The WWII Plane That Could Ram The Enemy In A Dogfight
Sot.virk. Viljo Pietinen - SA-kuva. / Public Domain
Take one look at the the Polikarpov I-16 fighter and you might be inlined to think, ” Hey, it’s kind of…cute.” But the stunted little Soviet fighter was a fierce first – the first monoplane with retractable landing gear and, when it first flew in 1933, it was the most advanced fighter in the world.
Here’s 6 fascinating facts about the “Ishak.”
6. Ishak, Rata, Mosca
The Polikarporpov I-16 earned a few fitting nicknames. “Ishak” means “donkey” in Russian. It also had two Spanish names, due to it being used in Spain in support of the Popular Front during the Spanish Revolution. The Nationalists called it “Rata” (rat) and the Republicans called it “Mosca” (fly).
5. Nikolai Nikolaevich Polikarpov’s Life Was On The Line
Nikolai Nikolaevich Polikarpov and other Soviet aircraft designers were under some serious pressure. The were accused and convicted of high crimes as a way to bring them together where they could be controlled. Polikapov first built the I-5 biplane which, fortunately, bought him some freedom. The I-5 eventually led to the I-16 in later years. Stalin was quite proud of it and allowed it to be shown at the 1935 air show in Milan.
4. Why So Stubby?
Its almost toy-like appearance was because the designers wanted the plane to be as light as possible. So they made it it from wood and fabric (Soviet industry couldn’t handle metal production just yet) and gave it just shy of 20 feet in length. This made it very maneuverable, but also difficult to fly. It required seriously skilled pilots.
3. It Was A Flying Ramming Rod
Although it was the top fighter at the time time it first flew, that title was lost in a matter of months. By the time WWII was in full swing, the Ishak was majorly outclassed. But it still carried on. And if all else failed, pilots could use the little donkey to literally ram other planes. It was that sturdy.
2. Not The Engine That Was Promised
A big bummer for the I-16 was that it didn’t get the engine it was supposed to get – the imported Wright Cyclone engine. The contract simply wasn’t finished by the time the I-16 was ready, and they had to go with a less impressive domestic engine.
1. 1990 Revival
A group of six airworthy Ishaks were rebuilt from wrecks in New Zealand in the late 1990s. Those six are now in the possession of various collectors worldwide, but thanks to their tricky machinery, they don’t take to the skies very often. Two more airworthy I-16s have been added since.

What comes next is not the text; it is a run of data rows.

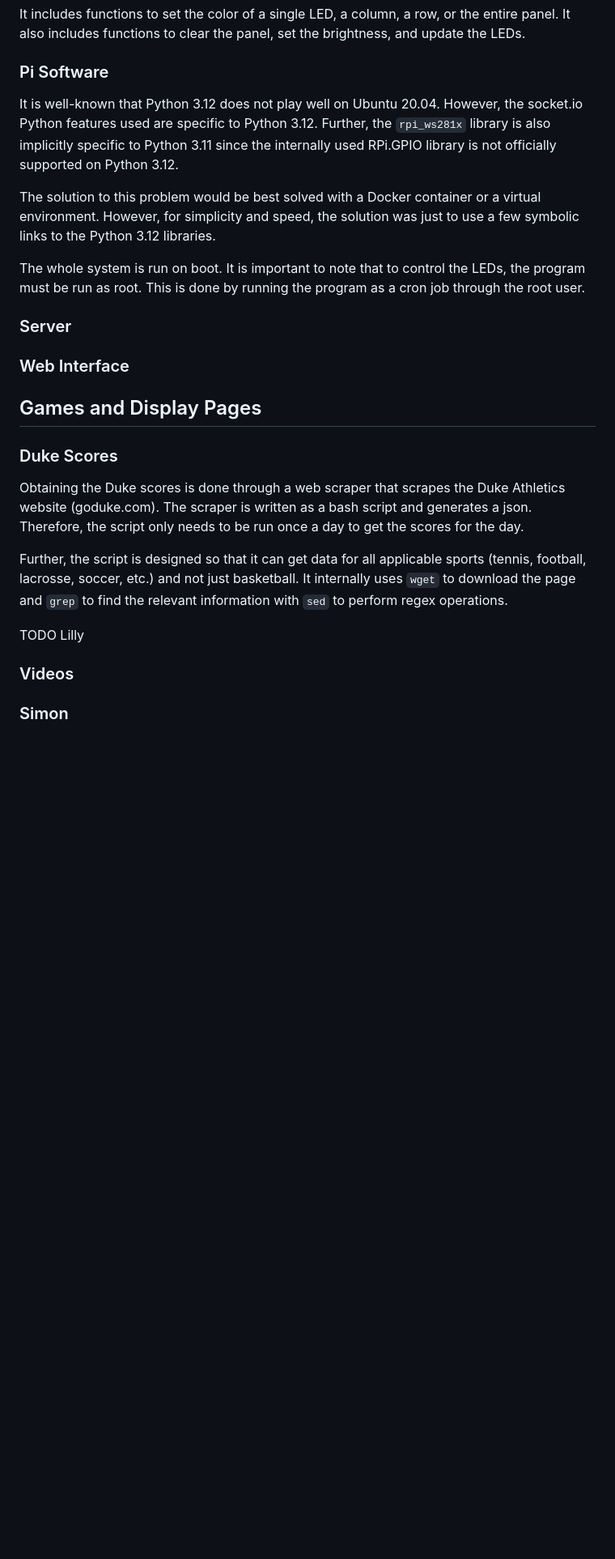
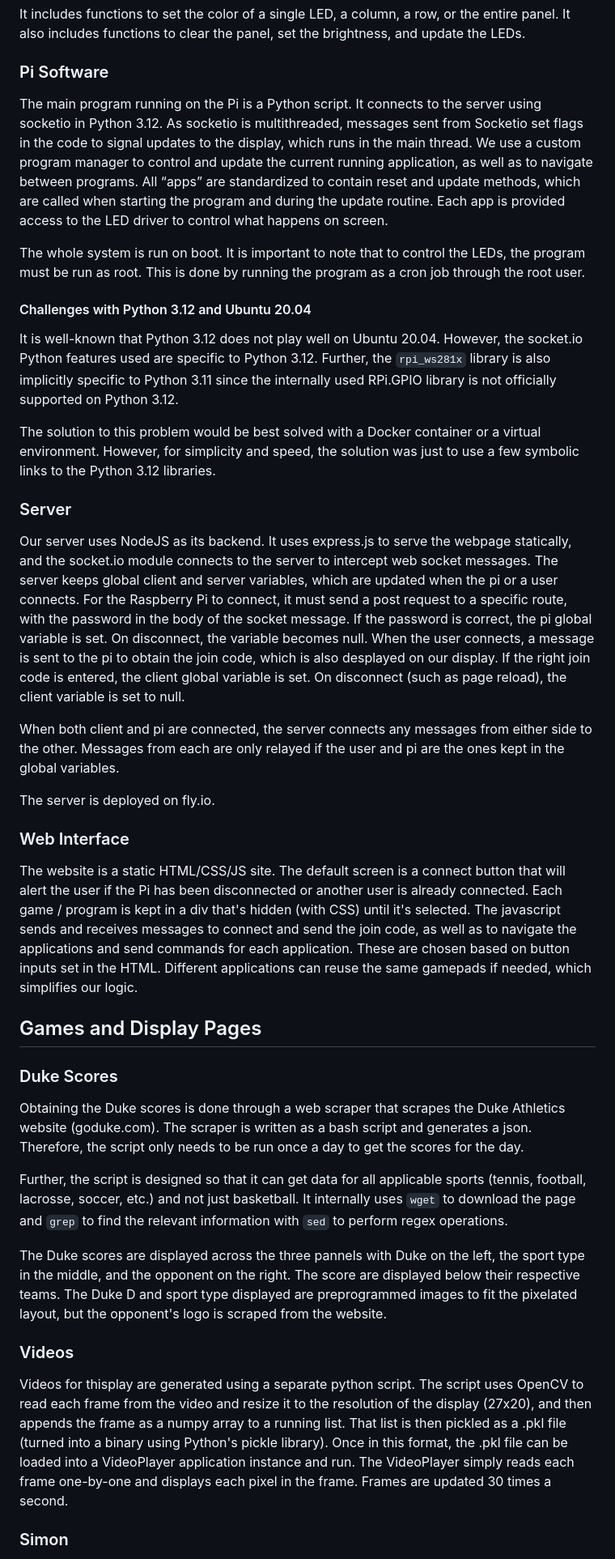
Before and after one commit to ethaniel0/smartWindowDisplay, a Markdown page: README.md, the part around the change printed below. Shown: that part at 81% size. Drawn GitHub-style; blank space fills up the shorter version.

Commit message:
Read-me updated Co-authored-by: Ethan Horowitz <ethaniel0@users.noreply.github.com>

```diff
--- a/README.md
+++ b/README.md
@@ -34,15 +34,25 @@ It includes functions to set the color of a single LED, a column, a row, or the
 
 ### Pi Software
 
+The main program running on the Pi is a Python script. It connects to the server using socketio in Python 3.12. As socketio is multithreaded, messages sent from Socketio set flags in the code to signal updates to the display, which runs in the main thread. We use a custom program manager to control and update the current running application, as well as to navigate between programs. All “apps” are standardized to contain reset and update methods, which are called when starting the program and during the update routine. Each app is provided access to the LED driver to control what happens on screen.
+
+The whole system is run on boot. It is important to note that to control the LEDs, the program must be run as root. This is done by running the program as a cron job through the root user.
+
+#### Challenges with Python 3.12 and Ubuntu 20.04
 It is well-known that Python 3.12 does not play well on Ubuntu 20.04. However, the socket.io Python features used are specific to Python 3.12. Further, the `rpi_ws281x` library is also implicitly specific to Python 3.11 since the internally used RPi.GPIO library is not officially supported on Python 3.12.
 
 The solution to this problem would be best solved with a Docker container or a virtual environment. However, for simplicity and speed, the solution was just to use a few symbolic links to the Python 3.12 libraries.
 
-The whole system is run on boot. It is important to note that to control the LEDs, the program must be run as root. This is done by running the program as a cron job through the root user.
-
 ### Server
 
+Our server uses NodeJS as its backend. It uses express.js to serve the webpage statically, and the socket.io module connects to the server to intercept web socket messages. The server keeps global client and server variables, which are updated when the pi or a user connects. For the Raspberry Pi to connect, it must send a post request to a specific route, with the password in the body of the socket message. If the password is correct, the pi global variable is set. On disconnect, the variable becomes null. When the user connects, a message is sent to the pi to obtain the join code, which is also desplayed on our display. If the right join code is entered, the client global variable is set. On disconnect (such as page reload), the client variable is set to null.
+
+When both client and pi are connected, the server connects any messages from either side to the other. Messages from each are only relayed if the user and pi are the ones kept in the global variables.
+
+The server is deployed on fly.io.
+
 ### Web Interface
+The website is a static HTML/CSS/JS site. The default screen is a connect button that will alert the user if the Pi has been disconnected or another user is already connected. Each game / program is kept in a div that's hidden (with CSS) until it's selected. The javascript sends and receives messages to connect and send the join code, as well as to navigate the applications and send commands for each application. These are chosen based on button inputs set in the HTML. Different applications can reuse the same gamepads if needed, which simplifies our logic.
 
 ## Games and Display Pages
 
@@ -52,8 +62,9 @@ Obtaining the Duke scores is done through a web scraper that scrapes the Duke At
 
 Further, the script is designed so that it can get data for all applicable sports (tennis, football, lacrosse, soccer, etc.) and not just basketball. It internally uses `wget` to download the page and `grep` to find the relevant information with `sed` to perform regex operations.
 
-TODO Lilly
+The Duke scores are displayed across the three pannels with Duke on the left, the sport type in the middle, and the opponent on the right. The score are displayed below their respective teams. The Duke D and sport type displayed are preprogrammed images to fit the pixelated layout, but the opponent's logo is scraped from the website.
 
 ### Videos
+Videos for thisplay are generated using a separate python script. The script uses OpenCV to read each frame from the video and resize it to the resolution of the display (27x20), and then appends the frame as a numpy array to a running list. That list is then pickled as a .pkl file (turned into a binary using Python's pickle library). Once in this format, the .pkl file can be loaded into a VideoPlayer application instance and run. The VideoPlayer simply reads each frame one-by-one and displays each pixel in the frame. Frames are updated 30 times a second.
 
 ### Simon
```
Also changed, not shown: other parts of README.md (+9 -1 lines).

Check her out in the video below. She sounds, well…that’s definitely not a Merlin engine, but she’s still a pretty interesting plane!